RING RECALL The Ring was very hard work but we knew that the whole town was behind us, a very special feeling. I’ve already mentioned the splendid orchestral contribution but I’m still amazed that the tiny staff of State Opera of South Australia were able to achieve a result worthy of the great overstaffed opera houses of the world. One special joy was the fact that everyone was coming to this mammoth work with fresh unprejudiced eyes giving the result an excitement far away from routine.
JOY AND ANGUISH Conducting is in many senses a torment to me. I remain extremely nervous before concerts, I develop terrible bouts of self-doubt as to my ability but despite all this, when one is on the podium and it all ‘works’ – that is to say, the music takes the form you have planned for, then it can be as thrilling as anything. The other joy for me is the art of rehearsing with one’s fellow musicians, as satisfying as the concert itself, as you seek for musical truths. The last thing conducting should be is an ego trip. What I would say to younger colleagues is – never put yourself between the music and the public and always treat the orchestral musicians as your colleagues.
HITTING THE ROAD I have deliberately avoided any other engagements while I am in Australia in order to revisit all those places around Adelaide I came to love during my 1998 stay – the backroad to Barossa, McLaren Vale, Fleurieu Peninsula, Heysen House and maybe even the top of the Flinders Ranges – all the places that have stayed in my memory. Also to have time to be with the people who have remained in my life ever since that special time. Making music is a large part of my life but not all of it: at 73 one begins to reflect on using one’s time wisely.
Jeffrey Tate CBE has been Chief Conductor of the Hamburg Symphony Orchestra since 2009. In February 2014, the orchestra extended his contract through the 2019 season. He was previously
Music Director of the Teatro San Carlo in Naples.
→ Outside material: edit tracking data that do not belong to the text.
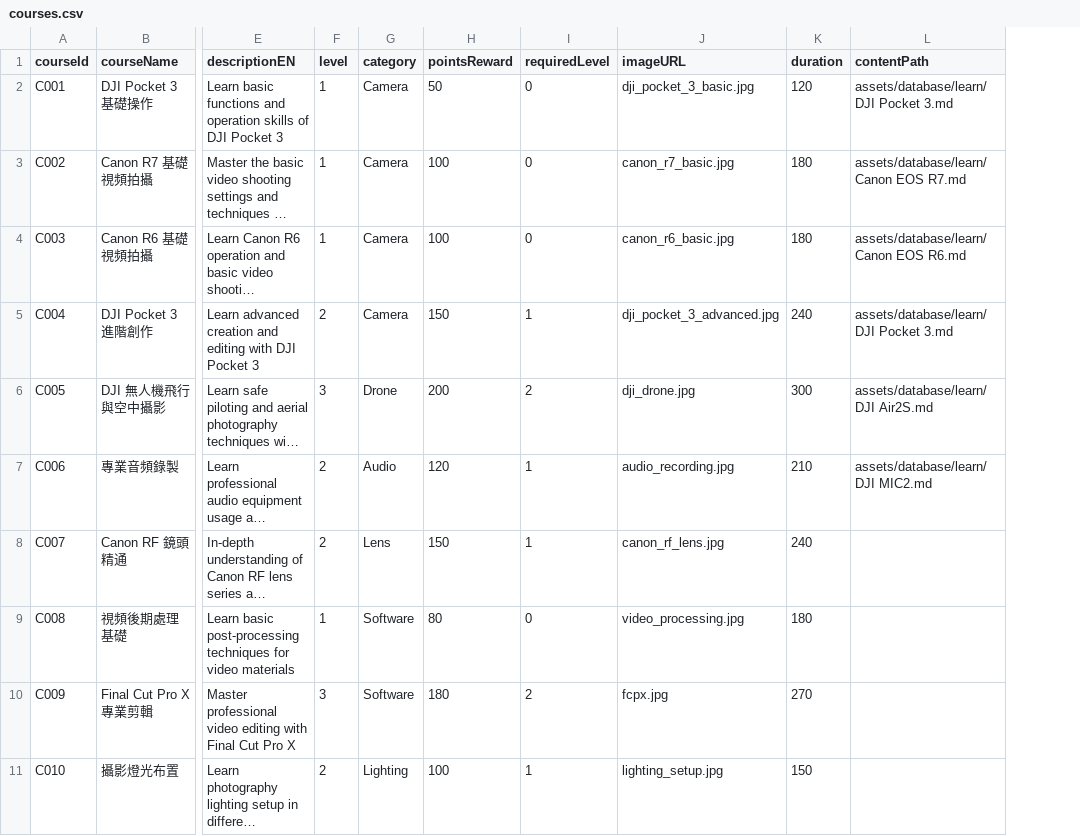
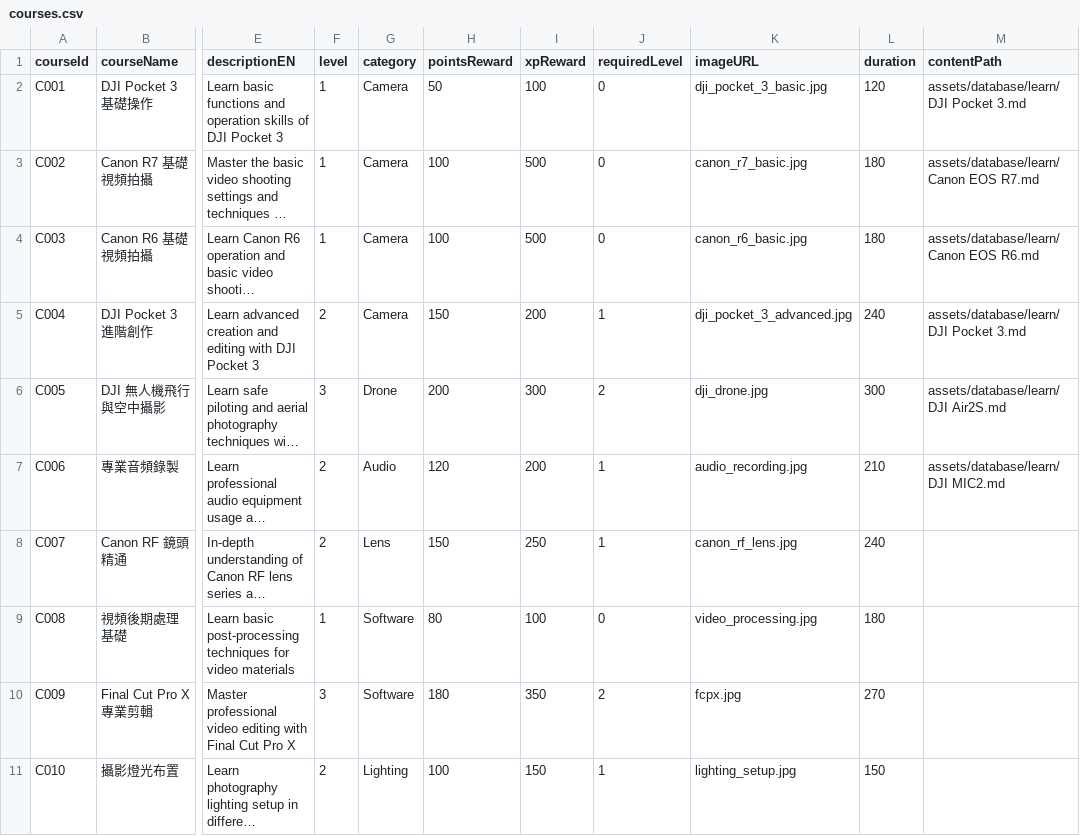
Before and after one commit to imgreek/REAL4, a CSV file: assets/database/courses.csv, drawn as a sheet; only a part is shown, gaps mark what is left out; long unchanged cells end in …; the diff names each change by its address in the sheet, - before the commit and + after, or states it on an @@ line.

```diff
--- a/assets/database/courses.csv
+++ b/assets/database/courses.csv
+column I (xpReward), rows 2-11: 100 | 500 | 500 | 200 | 300 | 200 | 250 | 100 | 350 | 150
```
Also changed, not shown: assets/database/ctv_Equipment_250405.csv, assets/database/rental_history.csv, 35 other files.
Jeffrey Tate originally studied medicine at the University of Cambridge and qualified as a doctor before shifting his focus to music. He studied at the London Opera Centre and, in 1970, joined the music staff at Covent Garden, where he worked with Colin Davis, Carlos Kleiber, and others. Sir Georg Solti was an early mentor.
Jeffrey Tate was Pierre Boulez’s assistant on the centenary production of Wagner’s Ring of the Nibelung at Bayreuth in 1976. A committed Wagnerian, he has since conducted his own cycles, including the first Adelaide Ring in 1998. He also conducted the 2001 Australian premiere of Parsifal with this orchestra.
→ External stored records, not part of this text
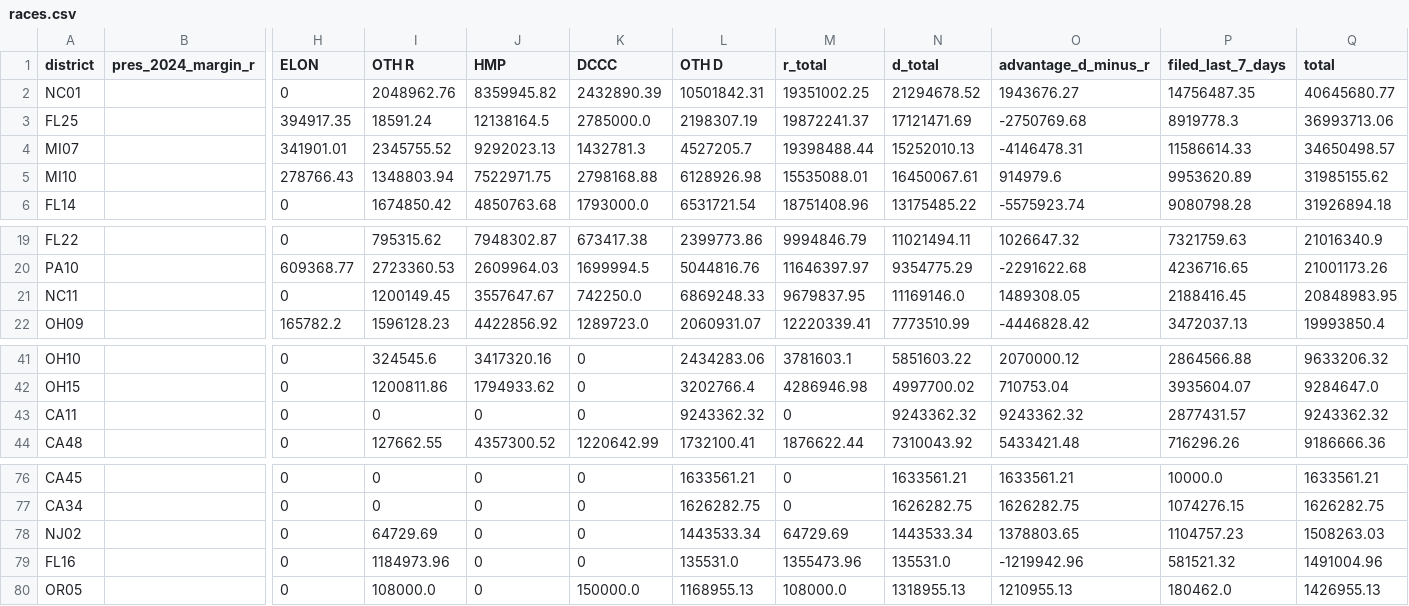
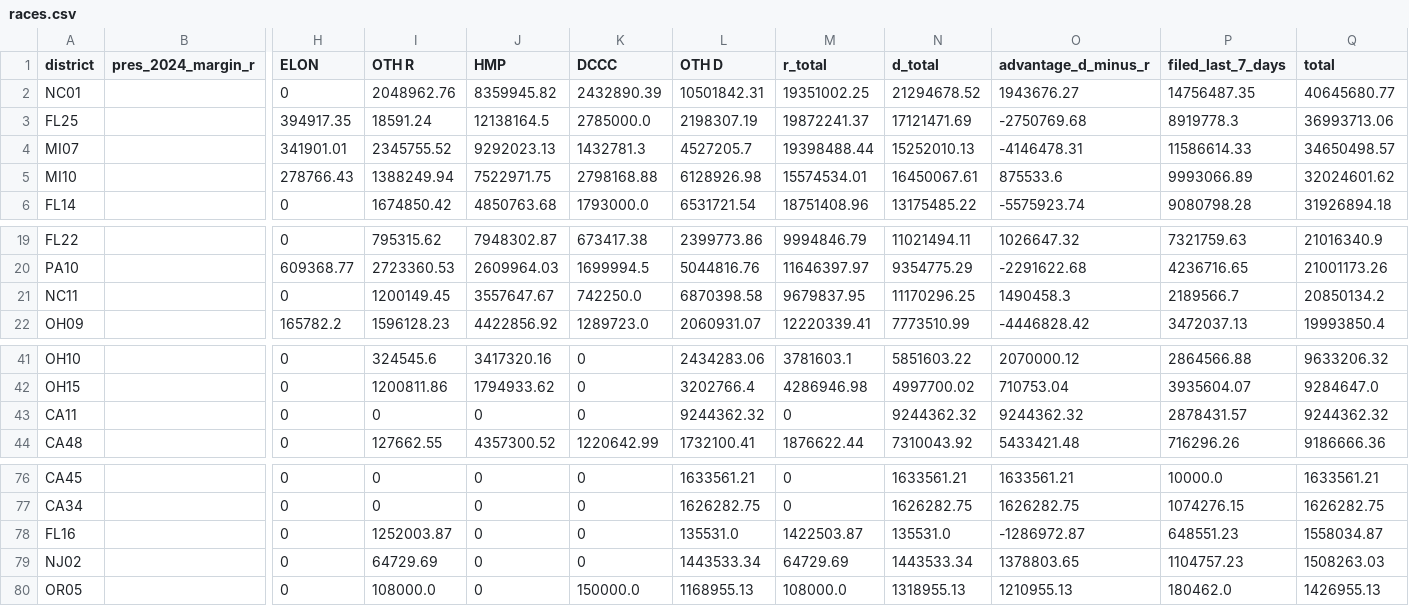
Before and after one commit to ntkutner/house-ie-tracker, a CSV file: docs/races.csv, drawn as a sheet; only a part is shown, gaps mark what is left out; removed rows and columns are numbered as before the commit, all else as after; rows hold the shown columns only; the diff names each change by its address in the sheet, - before the commit and + after, or states it on an @@ line.

Commit message:
IE data update 2026-10-26 19:10 UTC

```diff
--- a/docs/races.csv
+++ b/docs/races.csv
-I5 (OTH R): 1348803.94
+I5 (OTH R): 1388249.94
-M5 (r_total): 15535088.01
+M5 (r_total): 15574534.01
-O5 (advantage_d_minus_r): 914979.6
+O5 (advantage_d_minus_r): 875533.6
-P5 (filed_last_7_days): 9953620.89
+P5 (filed_last_7_days): 9993066.89
-Q5 (total): 31985155.62
+Q5 (total): 32024601.62
-L21 (OTH D): 6869248.33
+L21 (OTH D): 6870398.58
-N21 (d_total): 11169146.0
+N21 (d_total): 11170296.25
-O21 (advantage_d_minus_r): 1489308.05
+O21 (advantage_d_minus_r): 1490458.3
-P21 (filed_last_7_days): 2188416.45
+P21 (filed_last_7_days): 2189566.7
-Q21 (total): 20848983.95
+Q21 (total): 20850134.2
-L43 (OTH D): 9243362.32
+L43 (OTH D): 9244362.32
-N43 (d_total): 9243362.32
+N43 (d_total): 9244362.32
-O43 (advantage_d_minus_r): 9243362.32
+O43 (advantage_d_minus_r): 9244362.32
-P43 (filed_last_7_days): 2877431.57
+P43 (filed_last_7_days): 2878431.57
-Q43 (total): 9243362.32
+Q43 (total): 9244362.32
+row 78: FL16 |  | 0 | 1252003.87 | 0 | 0 | 135531.0 | 1422503.87 | 135531.0 | -1286972.87 | 648551.23 | 1558034.87
-row 79: FL16 |  | 0 | 1184973.96 | 0 | 0 | 135531.0 | 1355473.96 | 135531.0 | -1219942.96 | 581521.32 | 1491004.96
```
Also changed, not shown: 12 other files.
His international conducting debut took place at the Metropolitan Opera in New York in 1979, conducting Alban Berg’s Lulu. He was later named Principal Conductor at the Royal Opera House, Covent Garden, the first person in the house’s history to have that title. He has also been Principal Conductor of the Rotterdam Philharmonic and was the first Principal Conductor of the English Chamber Orchestra. His recordings include the complete symphonies of Mozart with that orchestra. A live recording of a concert with the Hamburg Symphony, featuring Stravinsky’s Apollon musagètes and scenes from Götterdämmerung, has recently been released.
Tate regularly conducts the world’s leading orchestras and at the world’s most prestigious opera houses and festivals. He has been president of the UK Spina Bifida charity ASBAH (now known as SHINE) and is one of the ‘portraits’ in David Blum’s book Quintet: Five Journeys toward Musical Fulfillment.
This article was written by The Advertiser’s Louise Nunn and first published in SA Weekend on Saturday 1 October 2016. This article was re-posted by Michelle Robins, Publications & Communications Coordinator, Adelaide Symphony Orchestra.
Tate & Little
Fri 07 Oct 8pm
Sat 08 Oct 6.30pm
ADELAIDE TOWN HALL
A Hero's Life
Sat 29 Oct 7.30pm